About 20+ years ago my parents added a sun room to the back of their house.  They purchased a cute table and some ice cream parlor style chairs along with some other furniture and enjoyed their new space for years.  Once both of my parents passed away, the chairs came to me.  My husband and I have also enjoyed those same chairs, but by now, the thin material on them was discoloring and literally hanging on by a thread in some places.  I decided to look in my fabric stash to see if I had a piece of material that would be the same basic weight (so the seat would fit back into the chair rim) and complimentary to the chair style.  This project, once I gathered the tools and found the fabric I wanted, took about 2 hours.  Not bad for a “free” makeover!

The chair’s “before” picture.  Cute but the fabric, a very thin cotton, was worn and discolored. 

The first step was to remove the 4 screws that hold the seat to the chair’s rim.

At this point you may want to take a picture so you know how everything is supposed to look after your work is finished.

Take a picture before you tear too much apart!

I marked the seat’s front and the back so I would be sure I was putting the seat back on correctly when done. 

Marking the front and back as the seat came off the chair rim.
I carefully removed the old staples with a staple puller.

The fabric on this chair had been glued before it was stapled on, so I carefully removed the fabric, making sure I did not tear the old fabric.

Remember, you want to use the old fabric as your pattern for the new fabric. Be very careful, if working with a circle of fabric, that you don’t pull too hard. This will skew the fabric due to the bias grain.
Once everything was apart I could start the makeover!

The old foam was glued to the wooden seat and I decided not to remove it.  I was careful to measure one of the staples I removed so I could match the size with the new staples I would be using.

Don’t forget to measure one of the old staples so the new staples will be the correct size.

Since I did not choose to replace the foam, I added some polyester batting to the seat.  I used a thicker batting that would be way too stiff to use for a quilt.  I centered the batting over the seat and found I didn’t need to attach it:  the fabric would hold it in place.

I traced the seat and cut out the batting.
The batting was thick enough that I didn’t feel I needed to attach it to the foam. I felt the fabric would hold it in place.

When using the old fabric as a pattern for the new, I made sure to match the grain so my stripes would line up on the finished chair.

Since I had added some thicker batting to the seat, I added a ½” to the diameter of the circle of fabric.

I am a big fan of cutting away excess material rather than stretching material to make it fit.

Before starting to attach the new fabric to the seat, I marked the front and back by sticking a pin into the foam.

These pins came out as soon as I had draped the fabric over the seat and lined up the stripes with the front and back.

Now that I was sure my stripes would line up front to back, I stapled the fabric to the seat.

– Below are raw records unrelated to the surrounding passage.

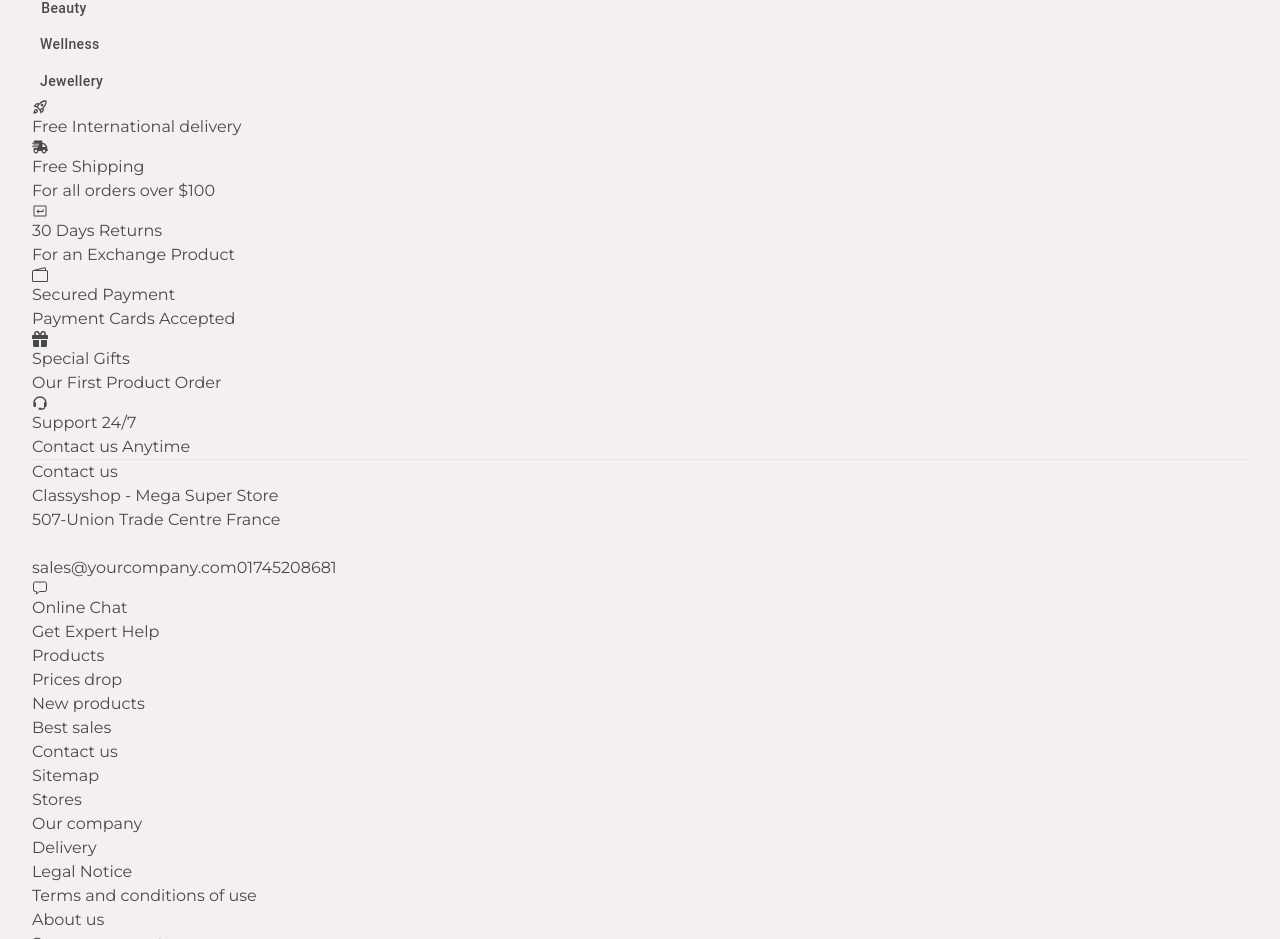
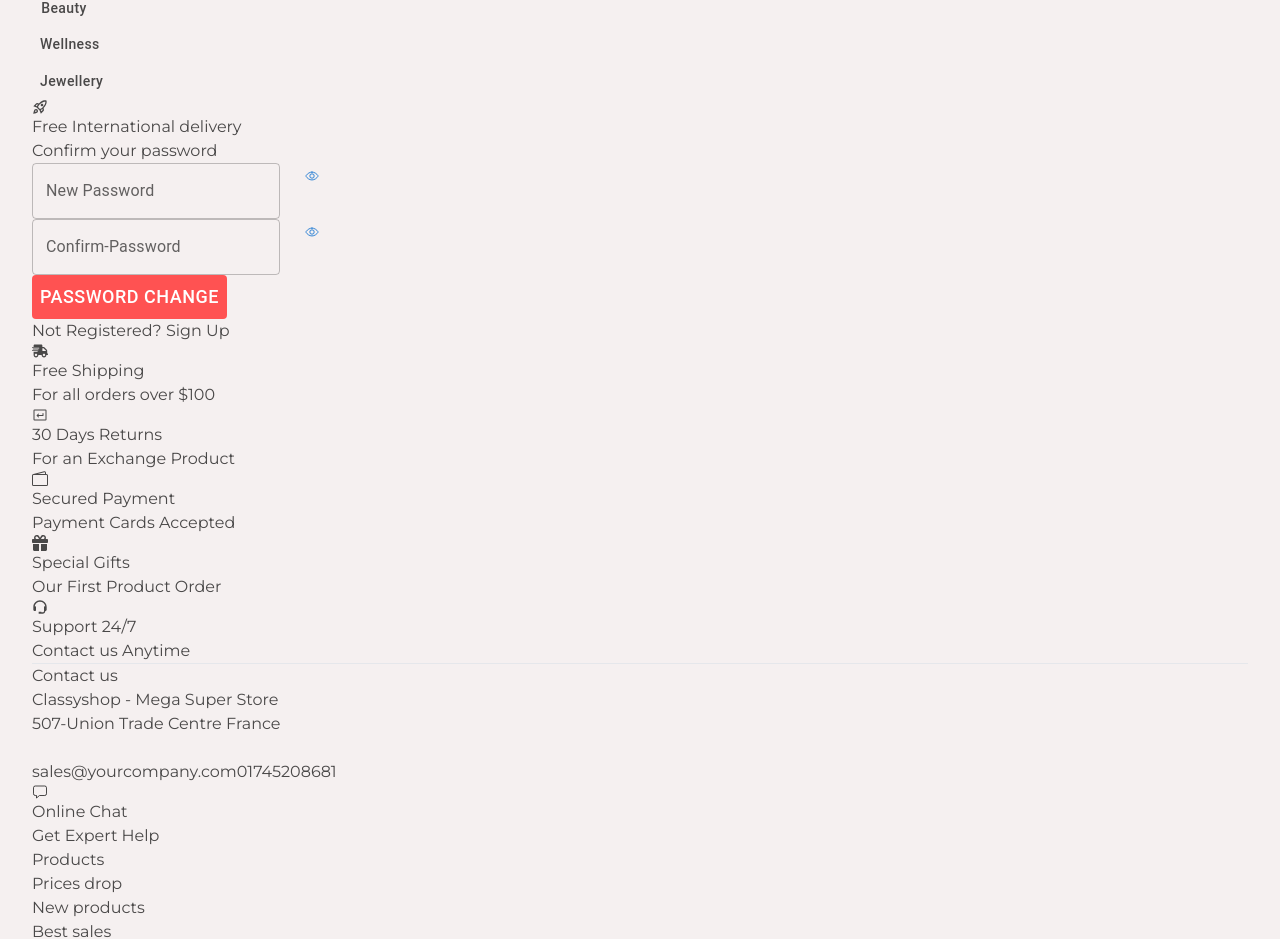
Before and after one commit to Aminulhoque01/GlassyShop-frontend, a React (Vite) app: page /forget-password in a window 1280 px wide. Shown: the part 1319-2258 px from the top of the page. Built offline with nearby package versions, Linux system fonts and the light colour scheme.

Commit message:
forget password page done

```diff
--- a/src/App.jsx
+++ b/src/App.jsx
@@ -17,6 +17,7 @@ import CartPage from "./pages/Cart/Cart";
 import Verify from "./pages/Verify/Verify";
 
 import toast, { Toaster } from 'react-hot-toast';
+import ForgetPassword from "./pages/ForgetPassword/ForgetPassword";
 
 const MyContext = createContext();
 
@@ -78,6 +79,7 @@ function App() {
             <Route path={"/register"} exact={true} element={<Register />} />
             <Route path={"/cart"} exact={true} element={<CartPage />} />
             <Route path={"/verify"} exact={true} element={<Verify />} />
+            <Route path={"/forget-password"} exact={true} element={<ForgetPassword />} />
           </Routes>
           <Footer />
         </MyContext.Provider>
--- /dev/null
+++ b/src/pages/ForgetPassword/ForgetPassword.jsx
@@ -0,0 +1,85 @@
+import { useContext, useState } from "react";
+import { Link, useNavigate } from "react-router-dom";
+import { MyContext } from "../../App";
+import {  TextField } from "@mui/material";
+import  Button from "@mui/material/Button";
+import { IoEyeOffOutline, IoEyeOutline } from "react-icons/io5";
+import { FcGoogle } from "react-icons/fc";
+
+
+
+const ForgetPassword=()=>{
+
+    const [isShowPassword,setIsShowPassword]=useState(false);
+    const [isShowPassword2,setIsShowPassword2]=useState(false);
+
+    const context = useContext(MyContext)
+    const history= useNavigate();
+
+    return(
+        <section className="section py-10">
+      <div className="container">
+        <div className="card shadow-md w-[400px] m-auto rounded-md bg-white p-5 px-12">
+          <h1 className="text-center text-[18px] font-[600] text-black">
+            Confirm your password
+          </h1>
+
+          <form action="" className="w-full">
+            <div className="form-group w-full mt-5">
+
+              <div className="form-group w-full mb-5 relative">
+                <TextField
+                  type={isShowPassword===false ? "password":"text"}
+                  id="Password"
+                  label="New Password"
+                  variant="outlined"
+                  className="w-full  "
+                  name="password"
+                />
+
+                 <Button type="submit" onClick={()=>setIsShowPassword(!isShowPassword)} className="!absolute top-[10px] right-[10px] z-50 !w-[35px] !h-[35px] !min-w-[35px]">
+                  {
+                    isShowPassword === false ?<IoEyeOutline className="text-[25px] text-black opacity-75" />:
+                    <IoEyeOffOutline className="text-[25px] text-black opacity-75" />
+                  }
+                </Button>
+
+              </div>
+
+              <div>
+                 <TextField
+                  type={isShowPassword2===false ? "password":"text"}
+                  id="ForgetPassword"
+                  label="Confirm-Password"
+                  variant="outlined"
+                  className="w-full  "
+                  name="password"
+                />
+
+                <Button type="submit" onClick={()=>setIsShowPassword2(!isShowPassword2)} className="!absolute top-[10px] right-[10px] z-50 !w-[35px] !h-[35px] !min-w-[35px]">
+                  {
+                    isShowPassword2 === false ?<IoEyeOutline className="text-[25px] text-black opacity-75" />:
+                    <IoEyeOffOutline className="text-[25px] text-black opacity-75" />
+                  }
+                </Button>
+              </div>
+
+              {/* <a href="" className="link cursor-pointer text-[14px] font-[500]" onClick={()=>forgetPassword()}>Forget Password ?</a> */}
+            </div>
+
+            <div className="flex items-center w-full mt-3 mb-3">
+                <Button className="btn-org btn-lg w-full">Password change</Button>
+
+            </div>
+
+            <p className="text-center">Not Registered? <Link className="link text-[14px] font-[600] text-primary" to="/register">Sign Up</Link></p>
+
+
+          </form>
+        </div>
+      </div>
+    </section>
+    )
+}
+
+export default ForgetPassword;
```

I started by attaching the front, back and two sides first.  I then continued to work my way around the circle by stapling across the seat, turning the seat 90 – 180 degrees each time so the fabric on the front did not get skewed.

Because I was working with a circle of fabric, tucks were inevitable so I made the tucks very small.

I tried to make very small tucks and away from the seat’s edge, where they would show once the seat was re-attached.

I’m happy with the finished product and will tackle the second chair tomorrow!

A much more subtle stripe than the original fabric. Isn’t a stash of fabric great for unexpected uses? Happy Sewing!